Interstellar Travel is not Science Fiction Anymore
Can we literally reach the stars? Can we do it in our lifetimes? A team of scientists and luminaries led by Russian philanthropist Yuri Milner, British cosmologist Stephen Hawking, and Facebook founder Mark Zuckerberg are confident that by employing technology available today or “just over the horizon”, humanity will be able to send small spacecrafts to Alpha Centauri, our nearest star system — 4.37 light-years away — within a generation. Breakthrough Starshot is the first realistic interstellar travel initiative.
“For the first time in human history we can do more than just gaze at the stars. We can actually reach them.”
— Yuri Milner
In order to accomplish this seemingly impossible task, Mr. Milner and his colleagues plan to launch the lightest spacecraft ever built, a nanocraft consisting of a stamp-sized starchip weighing less than a gram and an extremely thin lightsail. This interstellar sailboat will be accelerated to about 20% the speed of light towards the stars by an enormous ground-based laser array. At this unprecedented velocity, the spacecraft will reach the Alpha Centauri star system in approximately 20 years. The probes will be equipped with miniaturized electronics, including cameras, photon thrusters for navigation, and a laser for communication. The hundreds or even thousands of robotic explorers will take pictures while they zip by our nearest stars.
“I believe what makes us unique is transcending our limits […] The limit that confronts us now is the great void between us and the stars, but now we can transcend it. With light beams, light sails, and the lightest spacecraft ever built, we can launch a mission to Alpha Centauri within a generation. Today we commit to this next great leap into the cosmos because we are human and our nature is to fly.”
— Stephen Hawking
There are many challenges that will need to be overcome, but none of them are unsurmountable based on the laws of physics. One of the major challenges is constructing a laser array of several miles that is capable of producing a beam on the scale of 100 Gigawatts — similar to the power needed to launch the Space Shuttle. Scientists will need to significantly improve current adaptive optics technology in order to reduce the blurring caused by our turbulent atmosphere. They will also have to manufacture an exceptionally light sail, one able to withstand the world’s most powerful laser without disintegrating. Once the nanocrafts reach our nearest star system, they will need to actually send their images back to Earth (“If a tree falls in the forest and no one is there, does it still make a sound?”). Lastly, the spacecrafts — at least a few of them — need to survive the journey through interstellar dust particles at relativistic speeds.
“We don’t see any showstoppers, any deal breakers based on fundamental physics principles. We think we can overcome all these challenges with enough innovation and ingenuity.”
— Dr. Loeb, Harvard Astronomer and Chairman of Breakthrough Starshot Advisory Committee
In order to address these challenges, Mr. Milner hopes to attract the brightest scientists and engineers around the world through an initial investment of $100 million for research and development. Mr. Milner and his colleagues estimate that it could take 20 years to get the mission off the ground, 20 years to reach Alpha Centauri, and another 4 years for the information to reach us here on Earth. The initial stage involves developing a proof of concept that can demonstrate this endeavor is possible.

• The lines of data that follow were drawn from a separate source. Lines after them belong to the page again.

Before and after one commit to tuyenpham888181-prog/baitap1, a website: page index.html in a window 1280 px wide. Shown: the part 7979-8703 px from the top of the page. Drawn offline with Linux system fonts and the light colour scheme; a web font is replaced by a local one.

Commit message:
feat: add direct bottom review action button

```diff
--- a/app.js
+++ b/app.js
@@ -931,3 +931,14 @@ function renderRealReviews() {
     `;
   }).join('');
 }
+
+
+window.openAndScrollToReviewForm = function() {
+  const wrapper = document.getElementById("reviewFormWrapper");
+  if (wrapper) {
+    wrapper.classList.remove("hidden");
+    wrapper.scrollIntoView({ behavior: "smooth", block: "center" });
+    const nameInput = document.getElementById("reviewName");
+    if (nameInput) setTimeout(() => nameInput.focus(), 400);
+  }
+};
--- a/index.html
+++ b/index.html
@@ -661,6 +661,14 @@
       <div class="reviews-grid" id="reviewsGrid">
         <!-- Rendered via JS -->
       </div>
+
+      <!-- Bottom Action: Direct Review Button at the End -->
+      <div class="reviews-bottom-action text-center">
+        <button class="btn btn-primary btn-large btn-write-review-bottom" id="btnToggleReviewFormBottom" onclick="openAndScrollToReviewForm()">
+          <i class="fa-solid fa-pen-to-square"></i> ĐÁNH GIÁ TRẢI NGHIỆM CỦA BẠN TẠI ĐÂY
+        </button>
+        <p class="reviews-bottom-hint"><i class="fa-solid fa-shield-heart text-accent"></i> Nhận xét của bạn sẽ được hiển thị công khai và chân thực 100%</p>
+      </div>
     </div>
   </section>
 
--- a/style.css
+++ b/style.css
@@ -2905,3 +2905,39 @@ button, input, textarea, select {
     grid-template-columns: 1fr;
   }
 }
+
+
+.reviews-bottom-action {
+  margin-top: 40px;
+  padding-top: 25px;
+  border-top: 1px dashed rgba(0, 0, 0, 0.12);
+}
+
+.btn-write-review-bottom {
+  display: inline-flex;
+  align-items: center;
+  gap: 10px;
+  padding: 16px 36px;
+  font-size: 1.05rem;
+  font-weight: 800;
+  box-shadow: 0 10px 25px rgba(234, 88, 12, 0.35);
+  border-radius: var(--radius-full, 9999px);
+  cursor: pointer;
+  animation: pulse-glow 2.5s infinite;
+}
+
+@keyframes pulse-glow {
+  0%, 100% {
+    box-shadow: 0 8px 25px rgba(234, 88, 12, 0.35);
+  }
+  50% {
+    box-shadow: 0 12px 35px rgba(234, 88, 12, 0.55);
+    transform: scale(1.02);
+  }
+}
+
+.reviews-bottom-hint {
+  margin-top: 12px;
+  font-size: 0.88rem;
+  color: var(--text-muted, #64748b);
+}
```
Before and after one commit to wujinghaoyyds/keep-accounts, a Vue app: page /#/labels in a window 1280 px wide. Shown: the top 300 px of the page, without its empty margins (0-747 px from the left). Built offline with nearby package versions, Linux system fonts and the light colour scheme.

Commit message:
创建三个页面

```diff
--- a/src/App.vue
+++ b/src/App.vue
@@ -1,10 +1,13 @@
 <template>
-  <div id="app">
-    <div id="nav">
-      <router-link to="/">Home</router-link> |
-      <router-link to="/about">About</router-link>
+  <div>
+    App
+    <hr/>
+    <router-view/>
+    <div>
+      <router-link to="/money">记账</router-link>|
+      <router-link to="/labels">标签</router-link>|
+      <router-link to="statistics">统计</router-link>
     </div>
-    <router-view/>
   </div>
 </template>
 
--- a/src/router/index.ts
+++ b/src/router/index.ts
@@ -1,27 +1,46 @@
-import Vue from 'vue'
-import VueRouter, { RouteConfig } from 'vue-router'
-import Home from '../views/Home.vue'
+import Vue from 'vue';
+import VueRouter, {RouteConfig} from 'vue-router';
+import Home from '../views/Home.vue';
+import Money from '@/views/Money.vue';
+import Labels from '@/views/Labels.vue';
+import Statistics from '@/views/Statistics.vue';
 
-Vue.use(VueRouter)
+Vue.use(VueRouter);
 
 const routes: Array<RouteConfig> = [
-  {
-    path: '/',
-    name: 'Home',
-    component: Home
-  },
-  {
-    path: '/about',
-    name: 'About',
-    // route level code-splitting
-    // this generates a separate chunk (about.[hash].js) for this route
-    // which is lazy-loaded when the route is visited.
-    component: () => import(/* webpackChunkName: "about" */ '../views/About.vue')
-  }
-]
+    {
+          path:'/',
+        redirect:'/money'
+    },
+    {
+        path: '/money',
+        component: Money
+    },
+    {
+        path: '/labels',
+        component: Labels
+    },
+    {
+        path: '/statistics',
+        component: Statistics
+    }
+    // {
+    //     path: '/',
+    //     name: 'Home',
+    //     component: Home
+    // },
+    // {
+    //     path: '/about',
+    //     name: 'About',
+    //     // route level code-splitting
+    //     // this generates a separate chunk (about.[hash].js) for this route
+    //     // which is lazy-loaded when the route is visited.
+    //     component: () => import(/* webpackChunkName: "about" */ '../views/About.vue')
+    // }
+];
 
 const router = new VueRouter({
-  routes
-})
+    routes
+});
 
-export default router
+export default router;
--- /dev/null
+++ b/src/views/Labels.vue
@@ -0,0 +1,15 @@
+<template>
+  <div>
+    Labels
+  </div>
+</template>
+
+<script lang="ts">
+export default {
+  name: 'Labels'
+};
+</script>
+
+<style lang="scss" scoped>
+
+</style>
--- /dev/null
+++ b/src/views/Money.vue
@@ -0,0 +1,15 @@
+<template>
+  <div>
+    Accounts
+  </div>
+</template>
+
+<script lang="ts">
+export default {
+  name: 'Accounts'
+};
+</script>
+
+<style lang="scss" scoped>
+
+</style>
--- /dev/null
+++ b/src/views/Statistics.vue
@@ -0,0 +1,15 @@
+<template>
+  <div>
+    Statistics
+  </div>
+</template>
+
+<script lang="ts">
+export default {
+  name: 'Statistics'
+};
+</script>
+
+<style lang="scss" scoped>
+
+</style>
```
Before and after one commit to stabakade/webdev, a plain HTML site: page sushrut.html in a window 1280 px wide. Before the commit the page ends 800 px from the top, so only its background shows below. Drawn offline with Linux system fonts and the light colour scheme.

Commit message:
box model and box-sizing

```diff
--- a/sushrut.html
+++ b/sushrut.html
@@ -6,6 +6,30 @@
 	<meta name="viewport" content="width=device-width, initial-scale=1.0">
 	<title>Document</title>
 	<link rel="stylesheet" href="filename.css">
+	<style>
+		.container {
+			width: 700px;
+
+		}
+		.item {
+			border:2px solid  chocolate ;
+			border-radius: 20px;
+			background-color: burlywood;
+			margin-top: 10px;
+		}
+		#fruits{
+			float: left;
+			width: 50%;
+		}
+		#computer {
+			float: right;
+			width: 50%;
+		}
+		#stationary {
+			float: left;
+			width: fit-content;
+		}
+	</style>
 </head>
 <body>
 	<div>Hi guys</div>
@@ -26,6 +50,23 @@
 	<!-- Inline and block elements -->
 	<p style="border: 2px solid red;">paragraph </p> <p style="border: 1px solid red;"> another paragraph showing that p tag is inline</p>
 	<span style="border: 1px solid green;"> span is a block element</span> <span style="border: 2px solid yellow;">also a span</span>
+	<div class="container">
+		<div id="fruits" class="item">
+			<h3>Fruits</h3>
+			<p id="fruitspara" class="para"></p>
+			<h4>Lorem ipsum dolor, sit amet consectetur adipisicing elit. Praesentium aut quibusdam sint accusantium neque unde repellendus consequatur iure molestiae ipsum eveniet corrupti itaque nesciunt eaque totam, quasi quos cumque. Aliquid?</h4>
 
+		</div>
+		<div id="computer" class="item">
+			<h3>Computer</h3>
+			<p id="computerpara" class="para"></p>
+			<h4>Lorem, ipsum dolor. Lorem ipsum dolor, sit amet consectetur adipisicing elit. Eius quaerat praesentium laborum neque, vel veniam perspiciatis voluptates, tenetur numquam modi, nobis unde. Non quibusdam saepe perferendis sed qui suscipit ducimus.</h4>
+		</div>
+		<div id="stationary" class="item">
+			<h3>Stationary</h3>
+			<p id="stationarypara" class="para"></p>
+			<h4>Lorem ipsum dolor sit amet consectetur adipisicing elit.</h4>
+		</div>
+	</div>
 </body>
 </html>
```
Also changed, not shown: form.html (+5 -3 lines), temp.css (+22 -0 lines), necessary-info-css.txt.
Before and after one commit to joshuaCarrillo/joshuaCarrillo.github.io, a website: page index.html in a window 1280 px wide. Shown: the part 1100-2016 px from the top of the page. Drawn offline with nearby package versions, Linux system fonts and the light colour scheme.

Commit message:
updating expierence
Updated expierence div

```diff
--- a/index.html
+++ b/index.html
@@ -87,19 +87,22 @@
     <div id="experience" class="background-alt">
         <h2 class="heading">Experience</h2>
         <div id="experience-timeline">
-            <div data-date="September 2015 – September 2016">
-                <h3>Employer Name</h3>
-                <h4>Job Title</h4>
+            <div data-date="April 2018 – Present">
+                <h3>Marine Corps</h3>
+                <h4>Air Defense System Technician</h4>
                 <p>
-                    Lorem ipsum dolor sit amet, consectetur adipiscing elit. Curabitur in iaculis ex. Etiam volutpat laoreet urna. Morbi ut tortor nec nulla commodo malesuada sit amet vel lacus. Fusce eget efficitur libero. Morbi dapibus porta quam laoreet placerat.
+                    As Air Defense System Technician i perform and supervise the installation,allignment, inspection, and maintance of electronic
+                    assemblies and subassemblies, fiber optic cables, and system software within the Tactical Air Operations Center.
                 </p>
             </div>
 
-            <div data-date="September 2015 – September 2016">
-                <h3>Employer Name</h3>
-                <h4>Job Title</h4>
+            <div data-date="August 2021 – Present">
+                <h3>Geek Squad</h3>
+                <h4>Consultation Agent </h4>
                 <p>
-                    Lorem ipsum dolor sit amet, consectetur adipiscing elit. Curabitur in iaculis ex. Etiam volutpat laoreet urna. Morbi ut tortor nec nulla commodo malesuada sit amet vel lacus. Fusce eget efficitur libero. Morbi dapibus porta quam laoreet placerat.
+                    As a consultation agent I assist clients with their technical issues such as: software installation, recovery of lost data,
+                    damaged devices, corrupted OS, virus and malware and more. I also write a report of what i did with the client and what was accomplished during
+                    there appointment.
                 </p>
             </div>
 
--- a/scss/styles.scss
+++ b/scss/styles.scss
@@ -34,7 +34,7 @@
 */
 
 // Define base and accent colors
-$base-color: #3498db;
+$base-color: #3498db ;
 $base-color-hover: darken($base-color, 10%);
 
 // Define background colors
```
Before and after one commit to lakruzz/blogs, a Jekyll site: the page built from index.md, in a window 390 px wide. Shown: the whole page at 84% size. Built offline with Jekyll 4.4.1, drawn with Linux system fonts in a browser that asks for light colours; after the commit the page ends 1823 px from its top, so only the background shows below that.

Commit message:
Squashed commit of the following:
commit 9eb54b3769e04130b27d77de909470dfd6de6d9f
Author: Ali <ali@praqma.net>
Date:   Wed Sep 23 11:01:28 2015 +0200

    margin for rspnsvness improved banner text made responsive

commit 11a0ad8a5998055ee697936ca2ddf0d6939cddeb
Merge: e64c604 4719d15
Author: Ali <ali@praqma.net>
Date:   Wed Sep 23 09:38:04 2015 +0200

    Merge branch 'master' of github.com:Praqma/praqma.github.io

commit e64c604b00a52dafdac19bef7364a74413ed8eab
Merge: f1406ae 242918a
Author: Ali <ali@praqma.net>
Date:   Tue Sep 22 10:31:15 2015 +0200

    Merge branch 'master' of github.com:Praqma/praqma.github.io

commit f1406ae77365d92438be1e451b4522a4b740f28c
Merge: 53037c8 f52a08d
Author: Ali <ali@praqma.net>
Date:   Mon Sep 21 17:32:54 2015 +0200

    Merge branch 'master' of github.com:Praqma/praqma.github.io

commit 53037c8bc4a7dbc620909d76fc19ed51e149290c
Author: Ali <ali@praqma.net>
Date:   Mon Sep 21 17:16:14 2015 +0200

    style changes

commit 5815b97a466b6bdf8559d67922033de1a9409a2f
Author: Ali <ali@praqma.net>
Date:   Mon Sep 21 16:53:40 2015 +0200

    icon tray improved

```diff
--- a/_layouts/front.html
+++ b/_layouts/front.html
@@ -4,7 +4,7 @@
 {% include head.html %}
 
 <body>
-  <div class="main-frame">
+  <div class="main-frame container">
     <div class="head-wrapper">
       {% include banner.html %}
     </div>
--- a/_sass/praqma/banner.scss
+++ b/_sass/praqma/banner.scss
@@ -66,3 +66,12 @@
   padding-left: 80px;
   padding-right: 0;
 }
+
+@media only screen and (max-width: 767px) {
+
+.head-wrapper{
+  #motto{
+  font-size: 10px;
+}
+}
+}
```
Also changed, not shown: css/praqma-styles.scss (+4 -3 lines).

“It’s not about a single country beating another rival. It’s about how we collectively as humans can do this.”
— Mae Jemison, Former NASA Astronaut and Principal of 100 Year Starship
Until recently, an initiative like this would have simply been a great subject for a science fiction film, but three technological advancements have brought us closer to the stars. Advancements in microfabrication, nanotechnology, and photonics have suddenly brought interstellar travel within our reach.
The total cost of the project is estimated to be between $5 billion and $10 billion, comparable with the largest international scientific collaborations to date, including the Large Hadron Collider and the James Webb Space Telescope. Most of the money would go towards building the giant laser array. In addition to its primary purpose, the laser could be used to send probes to our own solar system, perhaps to fly through the ice plumes of Saturn’s moon Enceladus, a moon that might contain microbial life. The light beamer can also be employed as a telescope. It would be the most capable on Earth by a factor of 1000, capable of obtaining better astronomical data than ever before possible.
Ultimately, Breakthrough Starshot will teach us as much about ourselves as it will about Alpha Centauri. It will test the limits of our imagination and innovation, and most importantly, our ability to work together as human beings.
Breakthrough Starshot webpage: http://goo.gl/iyv7y4
Images: NASA, European Southern Observatory, Reuters
Published in Spanish at IQ Latino